Required work
Output the records below verbatim, minus the pictures.

(Collection entries)
-.-.-

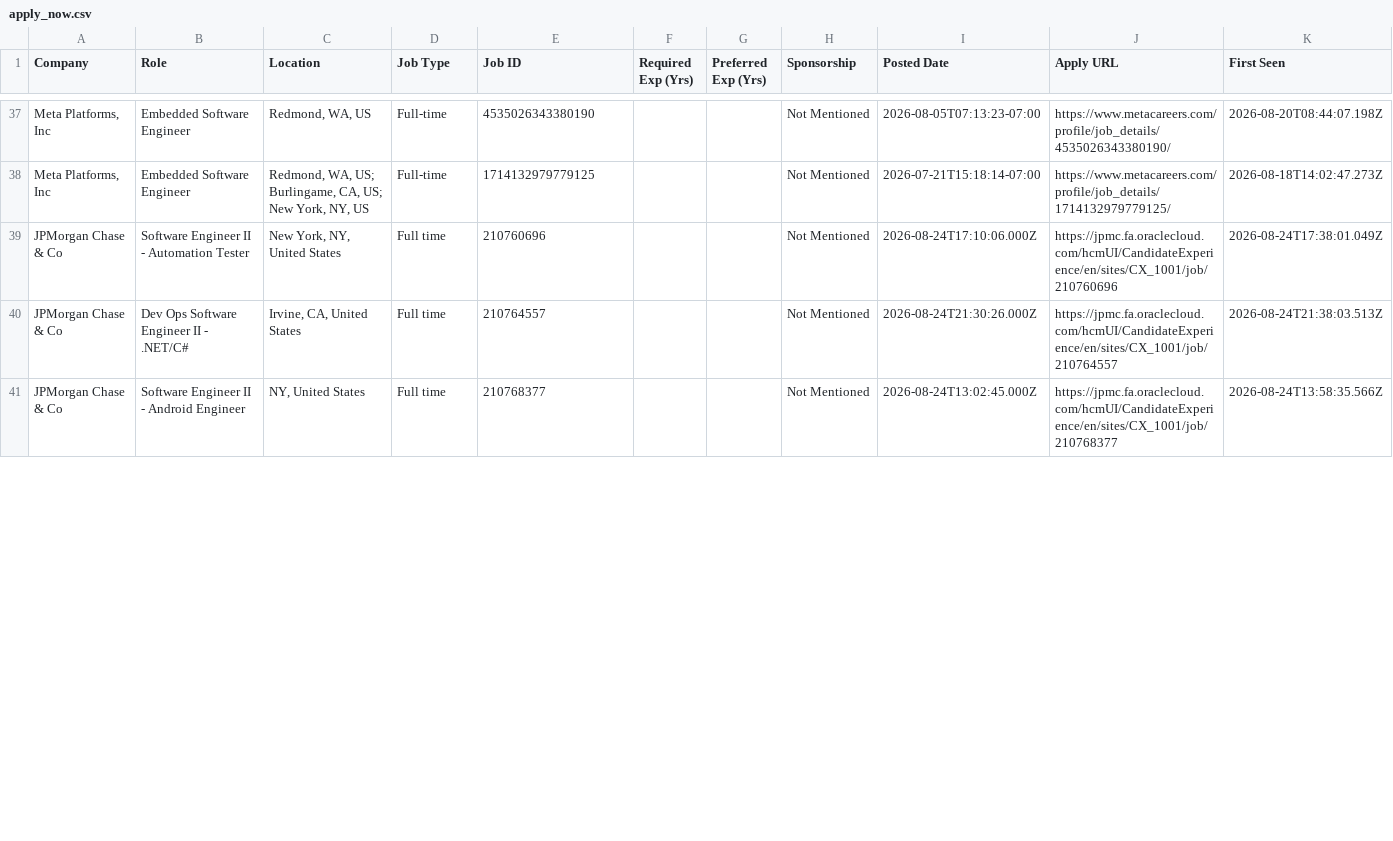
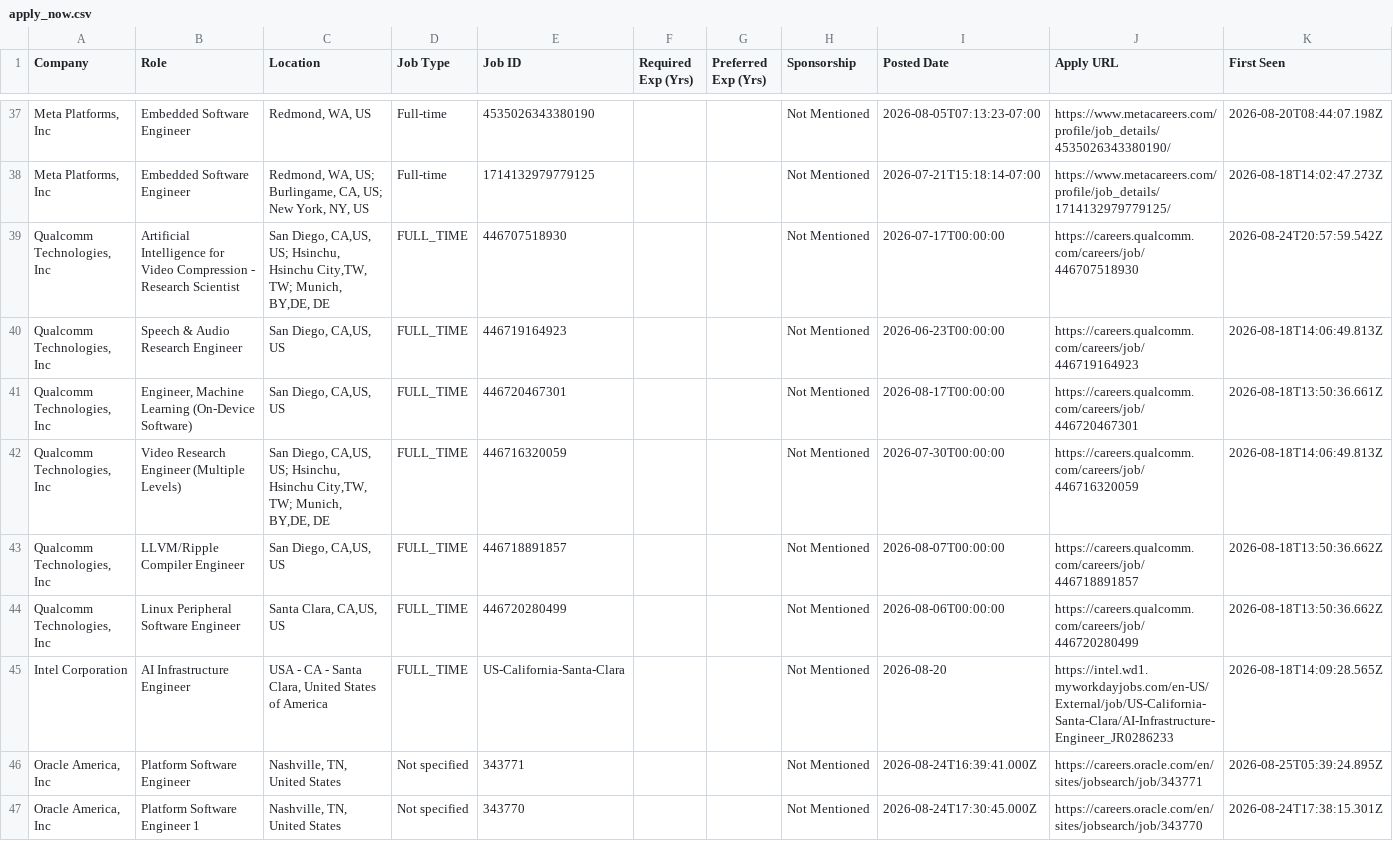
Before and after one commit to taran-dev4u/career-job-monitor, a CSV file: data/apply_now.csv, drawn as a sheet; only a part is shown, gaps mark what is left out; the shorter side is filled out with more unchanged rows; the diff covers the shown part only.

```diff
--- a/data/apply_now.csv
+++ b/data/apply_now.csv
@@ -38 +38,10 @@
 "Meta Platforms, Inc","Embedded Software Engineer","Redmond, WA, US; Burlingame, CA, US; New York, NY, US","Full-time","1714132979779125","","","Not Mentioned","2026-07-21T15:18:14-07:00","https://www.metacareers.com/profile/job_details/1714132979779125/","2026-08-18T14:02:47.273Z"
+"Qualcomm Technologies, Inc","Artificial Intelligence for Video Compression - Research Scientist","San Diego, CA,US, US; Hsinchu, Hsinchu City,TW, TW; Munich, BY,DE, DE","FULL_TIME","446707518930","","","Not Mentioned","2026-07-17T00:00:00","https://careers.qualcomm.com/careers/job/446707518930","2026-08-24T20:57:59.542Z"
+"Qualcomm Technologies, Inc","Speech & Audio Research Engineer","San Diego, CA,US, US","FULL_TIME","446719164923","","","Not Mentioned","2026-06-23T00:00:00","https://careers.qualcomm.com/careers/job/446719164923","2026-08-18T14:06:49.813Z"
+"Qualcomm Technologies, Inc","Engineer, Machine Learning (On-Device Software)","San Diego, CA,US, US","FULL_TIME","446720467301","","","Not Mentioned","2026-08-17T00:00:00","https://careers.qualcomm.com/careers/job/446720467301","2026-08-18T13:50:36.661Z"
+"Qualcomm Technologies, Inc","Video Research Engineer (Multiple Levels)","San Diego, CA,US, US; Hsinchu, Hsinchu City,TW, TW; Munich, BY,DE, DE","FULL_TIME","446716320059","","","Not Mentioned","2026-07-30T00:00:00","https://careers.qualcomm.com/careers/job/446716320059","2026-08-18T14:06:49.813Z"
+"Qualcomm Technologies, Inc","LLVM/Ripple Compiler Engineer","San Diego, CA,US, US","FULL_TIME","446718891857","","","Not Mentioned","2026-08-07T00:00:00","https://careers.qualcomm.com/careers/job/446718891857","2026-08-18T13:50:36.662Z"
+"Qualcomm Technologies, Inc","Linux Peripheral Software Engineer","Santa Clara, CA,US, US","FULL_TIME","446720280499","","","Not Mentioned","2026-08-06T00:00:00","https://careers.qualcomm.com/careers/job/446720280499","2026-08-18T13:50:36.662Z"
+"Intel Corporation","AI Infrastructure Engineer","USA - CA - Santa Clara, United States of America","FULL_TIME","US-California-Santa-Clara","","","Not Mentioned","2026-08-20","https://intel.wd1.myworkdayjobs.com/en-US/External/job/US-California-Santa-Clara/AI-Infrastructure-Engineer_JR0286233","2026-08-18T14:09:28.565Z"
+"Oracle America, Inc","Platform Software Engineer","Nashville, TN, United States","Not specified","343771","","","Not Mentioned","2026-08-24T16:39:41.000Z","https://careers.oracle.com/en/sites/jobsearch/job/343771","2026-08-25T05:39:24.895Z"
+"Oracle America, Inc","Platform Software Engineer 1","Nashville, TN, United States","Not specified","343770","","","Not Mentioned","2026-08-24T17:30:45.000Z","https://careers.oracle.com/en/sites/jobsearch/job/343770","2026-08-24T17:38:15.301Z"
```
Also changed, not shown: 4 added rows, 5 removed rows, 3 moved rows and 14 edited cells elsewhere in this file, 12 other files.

-.-.-

Task response
Before and after one commit to taran-dev4u/career-job-monitor, a CSV file: data/apply_now.csv, drawn as a sheet; only a part is shown, gaps mark what is left out; the shorter side is filled out with more unchanged rows; the diff covers the shown part only.

```diff
--- a/data/apply_now.csv
+++ b/data/apply_now.csv
@@ -38 +38,10 @@
 "Meta Platforms, Inc","Embedded Software Engineer","Redmond, WA, US; Burlingame, CA, US; New York, NY, US","Full-time","1714132979779125","","","Not Mentioned","2026-07-21T15:18:14-07:00","https://www.metacareers.com/profile/job_details/1714132979779125/","2026-08-18T14:02:47.273Z"
+"Qualcomm Technologies, Inc","Artificial Intelligence for Video Compression - Research Scientist","San Diego, CA,US, US; Hsinchu, Hsinchu City,TW, TW; Munich, BY,DE, DE","FULL_TIME","446707518930","","","Not Mentioned","2026-07-17T00:00:00","https://careers.qualcomm.com/careers/job/446707518930","2026-08-24T20:57:59.542Z"
+"Qualcomm Technologies, Inc","Speech & Audio Research Engineer","San Diego, CA,US, US","FULL_TIME","446719164923","","","Not Mentioned","2026-06-23T00:00:00","https://careers.qualcomm.com/careers/job/446719164923","2026-08-18T14:06:49.813Z"
+"Qualcomm Technologies, Inc","Engineer, Machine Learning (On-Device Software)","San Diego, CA,US, US","FULL_TIME","446720467301","","","Not Mentioned","2026-08-17T00:00:00","https://careers.qualcomm.com/careers/job/446720467301","2026-08-18T13:50:36.661Z"
+"Qualcomm Technologies, Inc","Video Research Engineer (Multiple Levels)","San Diego, CA,US, US; Hsinchu, Hsinchu City,TW, TW; Munich, BY,DE, DE","FULL_TIME","446716320059","","","Not Mentioned","2026-07-30T00:00:00","https://careers.qualcomm.com/careers/job/446716320059","2026-08-18T14:06:49.813Z"
+"Qualcomm Technologies, Inc","LLVM/Ripple Compiler Engineer","San Diego, CA,US, US","FULL_TIME","446718891857","","","Not Mentioned","2026-08-07T00:00:00","https://careers.qualcomm.com/careers/job/446718891857","2026-08-18T13:50:36.662Z"
+"Qualcomm Technologies, Inc","Linux Peripheral Software Engineer","Santa Clara, CA,US, US","FULL_TIME","446720280499","","","Not Mentioned","2026-08-06T00:00:00","https://careers.qualcomm.com/careers/job/446720280499","2026-08-18T13:50:36.662Z"
+"Intel Corporation","AI Infrastructure Engineer","USA - CA - Santa Clara, United States of America","FULL_TIME","US-California-Santa-Clara","","","Not Mentioned","2026-08-20","https://intel.wd1.myworkdayjobs.com/en-US/External/job/US-California-Santa-Clara/AI-Infrastructure-Engineer_JR0286233","2026-08-18T14:09:28.565Z"
+"Oracle America, Inc","Platform Software Engineer","Nashville, TN, United States","Not specified","343771","","","Not Mentioned","2026-08-24T16:39:41.000Z","https://careers.oracle.com/en/sites/jobsearch/job/343771","2026-08-25T05:39:24.895Z"
+"Oracle America, Inc","Platform Software Engineer 1","Nashville, TN, United States","Not specified","343770","","","Not Mentioned","2026-08-24T17:30:45.000Z","https://careers.oracle.com/en/sites/jobsearch/job/343770","2026-08-24T17:38:15.301Z"
```
Also changed, not shown: 4 added rows, 5 removed rows, 3 moved rows and 14 edited cells elsewhere in this file, 12 other files.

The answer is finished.